■ DATASET RECORDS ■
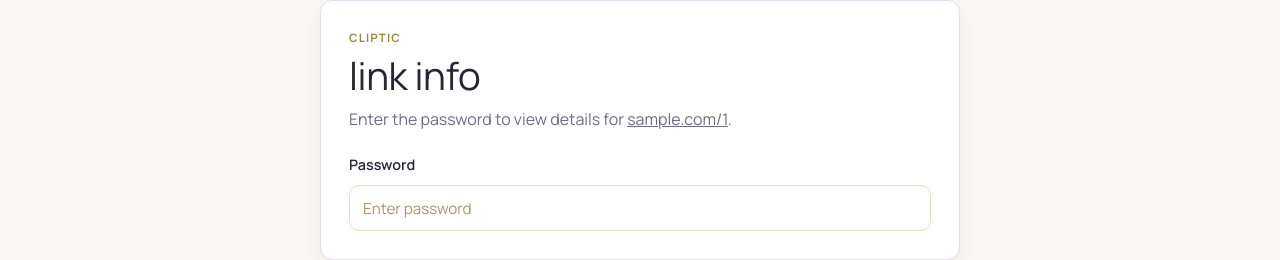
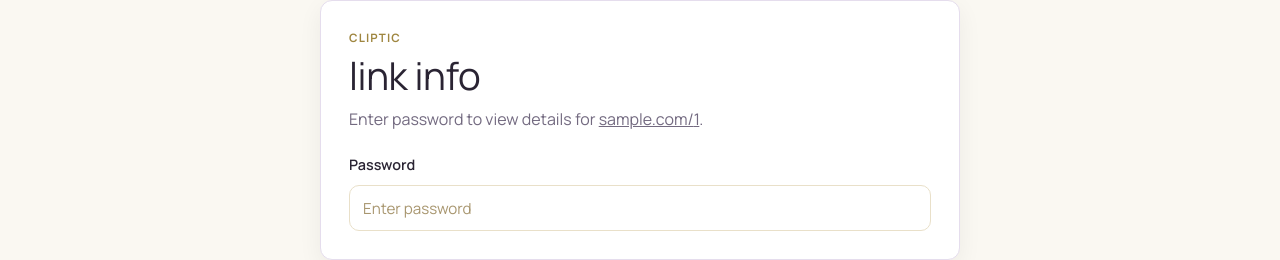
Before and after one commit to mtxrii/cliptic, a Next.js app in the folder cliptic-frontend/: page /info/1 in a window 1280 px wide. Shown: the part 302-562 px from the top of the page. Built offline with nearby package versions, Linux system fonts and the light colour scheme.

Commit message:
Updated subtitle text in /info page for clarity

```diff
--- a/cliptic-frontend/app/info/[alias]/page.js
+++ b/cliptic-frontend/app/info/[alias]/page.js
@@ -6,7 +6,7 @@ export default function LinkInfoPage({ params }) {
       <section className="form-shell">
         <p className="eyebrow">Cliptic</p>
         <h1>link info</h1>
-        <p className="subtitle">Enter the password to view details for <a style={{textDecoration: 'underline'}} href={`sample.com/${alias}`} target="_blank" rel="noopener noreferrer">sample.com/{alias}</a>.</p>
+        <p className="subtitle">Enter password to view details for <a style={{textDecoration: 'underline'}} href={`sample.com/${alias}`} target="_blank" rel="noopener noreferrer">sample.com/{alias}</a>.</p>
 
         <form className="shortener-form" noValidate>
           <label htmlFor="password">Password</label>
```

■ WHAT THE EXERCISE ASKS ■
Restate the records above in full and word for word, but do not carry over any pictures.

■ ANSWER SECTION ■
Before and after one commit to mtxrii/cliptic, a Next.js app in the folder cliptic-frontend/: page /info/1 in a window 1280 px wide. Shown: the part 302-562 px from the top of the page. Built offline with nearby package versions, Linux system fonts and the light colour scheme.

Commit message:
Updated subtitle text in /info page for clarity

```diff
--- a/cliptic-frontend/app/info/[alias]/page.js
+++ b/cliptic-frontend/app/info/[alias]/page.js
@@ -6,7 +6,7 @@ export default function LinkInfoPage({ params }) {
       <section className="form-shell">
         <p className="eyebrow">Cliptic</p>
         <h1>link info</h1>
-        <p className="subtitle">Enter the password to view details for <a style={{textDecoration: 'underline'}} href={`sample.com/${alias}`} target="_blank" rel="noopener noreferrer">sample.com/{alias}</a>.</p>
+        <p className="subtitle">Enter password to view details for <a style={{textDecoration: 'underline'}} href={`sample.com/${alias}`} target="_blank" rel="noopener noreferrer">sample.com/{alias}</a>.</p>
 
         <form className="shortener-form" noValidate>
           <label htmlFor="password">Password</label>
```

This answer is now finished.